Without any images, output the records below verbatim.

++++++++++

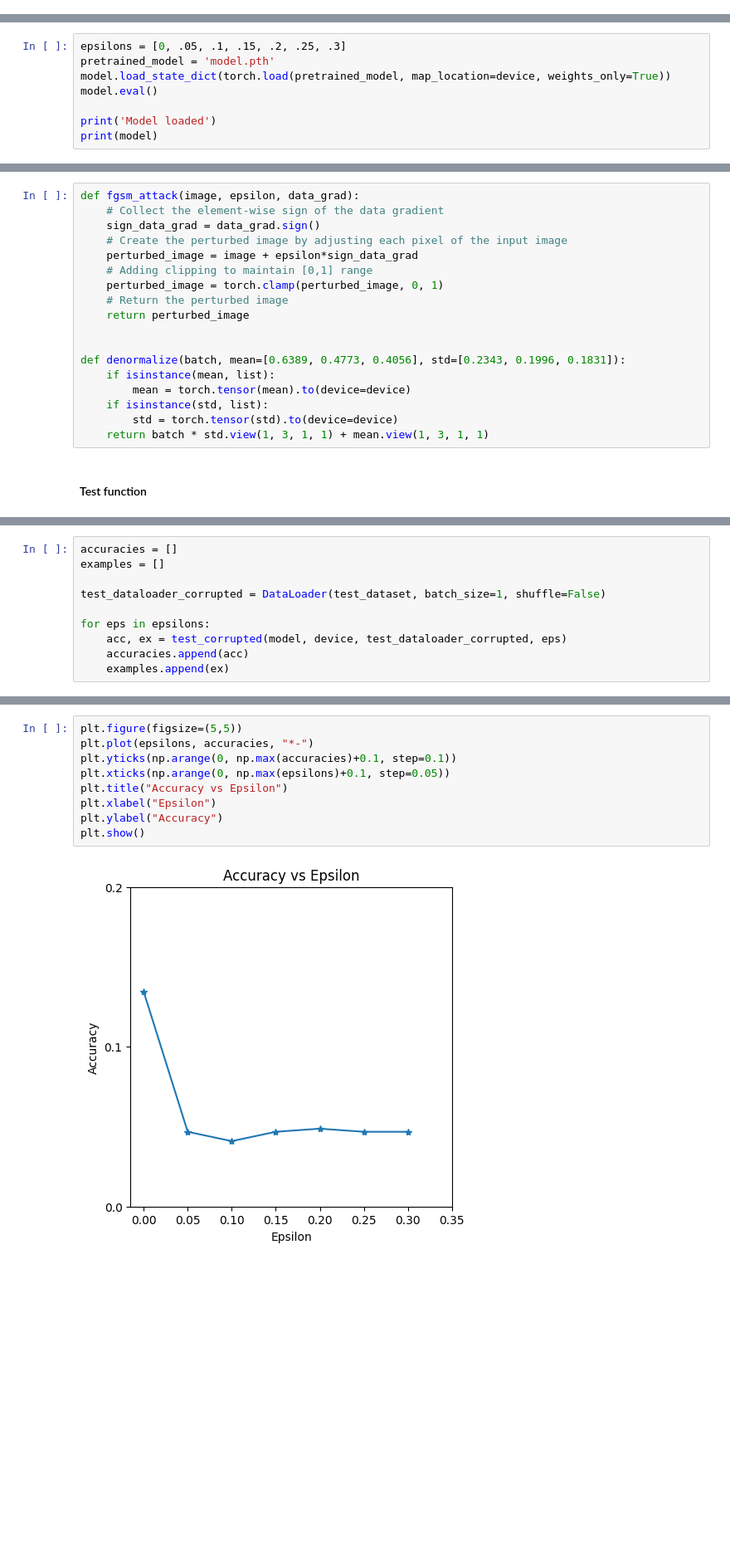
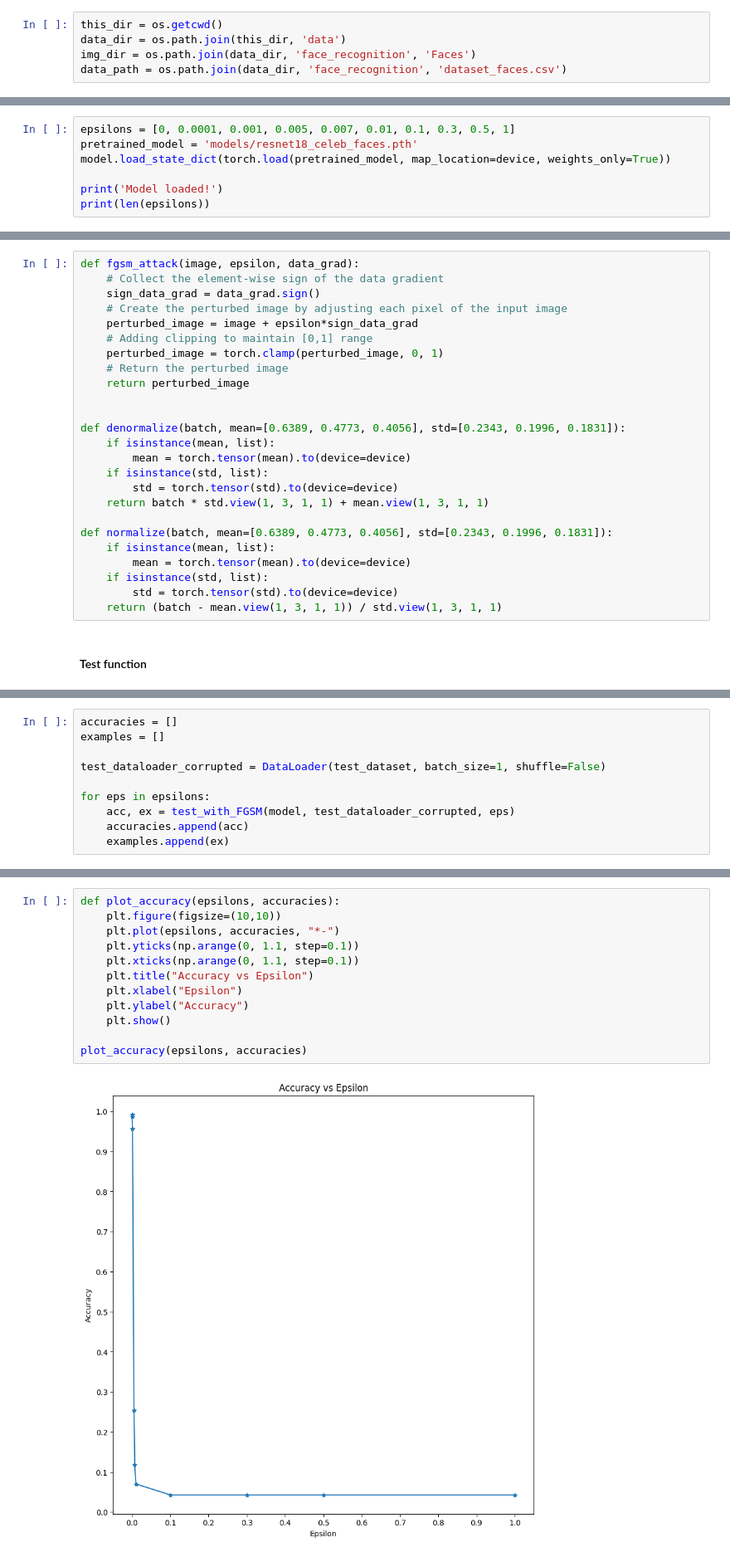
Before and after one commit to sergiocanar/FGSM_Faces, a Jupyter notebook: Grupo1_fgsm.ipynb, the cells around one changed output, grey strips where cells are left out. Shown at 83% size. Saved outputs shown, nothing was run; the diff lists cells and outputs as text; blank space fills up the shorter version.

```diff
--- a/Grupo1_fgsm.ipynb
+++ b/Grupo1_fgsm.ipynb
@@ -41,3 +37,8 @@ cuda
+# %%
+this_dir = os.getcwd()
+data_dir = os.path.join(this_dir, 'data')
+img_dir = os.path.join(data_dir, 'face_recognition', 'Faces')
+data_path = os.path.join(data_dir, 'face_recognition', 'dataset_faces.csv')
 # %% [markdown]
 #### Create Datasets and Dataloaders
 # %%
@@ -211,9 +75,8 @@ Accuracy: 0.94
 # %%
-epsilons = [0, .05, .1, .15, .2, .25, .3]
-pretrained_model = 'model.pth'
+epsilons = [0, 0.0001, 0.001, 0.005, 0.007, 0.01, 0.1, 0.3, 0.5, 1]
+pretrained_model = 'models/resnet18_celeb_faces.pth'
 model.load_state_dict(torch.load(pretrained_model, map_location=device, weights_only=True))
-model.eval()
 
-print('Model loaded')
-print(model)
+print('Model loaded!')
+print(len(epsilons))
 # %% [output]
@@ -241,6 +105,13 @@ def denormalize(batch, mean=[0.6389, 0.4773, 0.4056], std=[0.2343, 0.1996, 0.183
     if isinstance(std, list):
         std = torch.tensor(std).to(device=device)
     return batch * std.view(1, 3, 1, 1) + mean.view(1, 3, 1, 1)
+
+def normalize(batch, mean=[0.6389, 0.4773, 0.4056], std=[0.2343, 0.1996, 0.1831]):
+    if isinstance(mean, list):
+        mean = torch.tensor(mean).to(device=device)
+    if isinstance(std, list):
+        std = torch.tensor(std).to(device=device)
+    return (batch - mean.view(1, 3, 1, 1)) / std.view(1, 3, 1, 1)
 # %% [markdown]
 #### Test function
 # %%
@@ -298,7 +200,7 @@ examples = []
 test_dataloader_corrupted = DataLoader(test_dataset, batch_size=1, shuffle=False)
 
 for eps in epsilons:
-    acc, ex = test_corrupted(model, device, test_dataloader_corrupted, eps)
+    acc, ex = test_with_FGSM(model, test_dataloader_corrupted, eps)
     accuracies.append(acc)
     examples.append(ex)
 # %% [output]
@@ -312,12 +227,15 @@ Epsilon: 0.3, Accuracy: 24/513 = 0.04678362573099415
 # %%
-plt.figure(figsize=(5,5))
-plt.plot(epsilons, accuracies, "*-")
-plt.yticks(np.arange(0, np.max(accuracies)+0.1, step=0.1))
-plt.xticks(np.arange(0, np.max(epsilons)+0.1, step=0.05))
-plt.title("Accuracy vs Epsilon")
-plt.xlabel("Epsilon")
-plt.ylabel("Accuracy")
-plt.show()
+def plot_accuracy(epsilons, accuracies):
+    plt.figure(figsize=(10,10))
+    plt.plot(epsilons, accuracies, "*-")
+    plt.yticks(np.arange(0, 1.1, step=0.1))
+    plt.xticks(np.arange(0, 1.1, step=0.1))
+    plt.title("Accuracy vs Epsilon")
+    plt.xlabel("Epsilon")
+    plt.ylabel("Accuracy")
+    plt.show()
+
+plot_accuracy(epsilons, accuracies)
 # %% [output]
-[figure, old version]
+[figure, new version]
 # %%
```
Also changed, not shown: parts of 17 cells of this notebook, 1 other file.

++++++++++

■ **The answer**
Before and after one commit to sergiocanar/FGSM_Faces, a Jupyter notebook: Grupo1_fgsm.ipynb, the cells around one changed output, grey strips where cells are left out. Shown at 83% size. Saved outputs shown, nothing was run; the diff lists cells and outputs as text; blank space fills up the shorter version.

```diff
--- a/Grupo1_fgsm.ipynb
+++ b/Grupo1_fgsm.ipynb
@@ -41,3 +37,8 @@ cuda
+# %%
+this_dir = os.getcwd()
+data_dir = os.path.join(this_dir, 'data')
+img_dir = os.path.join(data_dir, 'face_recognition', 'Faces')
+data_path = os.path.join(data_dir, 'face_recognition', 'dataset_faces.csv')
 # %% [markdown]
 #### Create Datasets and Dataloaders
 # %%
@@ -211,9 +75,8 @@ Accuracy: 0.94
 # %%
-epsilons = [0, .05, .1, .15, .2, .25, .3]
-pretrained_model = 'model.pth'
+epsilons = [0, 0.0001, 0.001, 0.005, 0.007, 0.01, 0.1, 0.3, 0.5, 1]
+pretrained_model = 'models/resnet18_celeb_faces.pth'
 model.load_state_dict(torch.load(pretrained_model, map_location=device, weights_only=True))
-model.eval()
 
-print('Model loaded')
-print(model)
+print('Model loaded!')
+print(len(epsilons))
 # %% [output]
@@ -241,6 +105,13 @@ def denormalize(batch, mean=[0.6389, 0.4773, 0.4056], std=[0.2343, 0.1996, 0.183
     if isinstance(std, list):
         std = torch.tensor(std).to(device=device)
     return batch * std.view(1, 3, 1, 1) + mean.view(1, 3, 1, 1)
+
+def normalize(batch, mean=[0.6389, 0.4773, 0.4056], std=[0.2343, 0.1996, 0.1831]):
+    if isinstance(mean, list):
+        mean = torch.tensor(mean).to(device=device)
+    if isinstance(std, list):
+        std = torch.tensor(std).to(device=device)
+    return (batch - mean.view(1, 3, 1, 1)) / std.view(1, 3, 1, 1)
 # %% [markdown]
 #### Test function
 # %%
@@ -298,7 +200,7 @@ examples = []
 test_dataloader_corrupted = DataLoader(test_dataset, batch_size=1, shuffle=False)
 
 for eps in epsilons:
-    acc, ex = test_corrupted(model, device, test_dataloader_corrupted, eps)
+    acc, ex = test_with_FGSM(model, test_dataloader_corrupted, eps)
     accuracies.append(acc)
     examples.append(ex)
 # %% [output]
@@ -312,12 +227,15 @@ Epsilon: 0.3, Accuracy: 24/513 = 0.04678362573099415
 # %%
-plt.figure(figsize=(5,5))
-plt.plot(epsilons, accuracies, "*-")
-plt.yticks(np.arange(0, np.max(accuracies)+0.1, step=0.1))
-plt.xticks(np.arange(0, np.max(epsilons)+0.1, step=0.05))
-plt.title("Accuracy vs Epsilon")
-plt.xlabel("Epsilon")
-plt.ylabel("Accuracy")
-plt.show()
+def plot_accuracy(epsilons, accuracies):
+    plt.figure(figsize=(10,10))
+    plt.plot(epsilons, accuracies, "*-")
+    plt.yticks(np.arange(0, 1.1, step=0.1))
+    plt.xticks(np.arange(0, 1.1, step=0.1))
+    plt.title("Accuracy vs Epsilon")
+    plt.xlabel("Epsilon")
+    plt.ylabel("Accuracy")
+    plt.show()
+
+plot_accuracy(epsilons, accuracies)
 # %% [output]
-[figure, old version]
+[figure, new version]
 # %%
```
Also changed, not shown: parts of 17 cells of this notebook, 1 other file.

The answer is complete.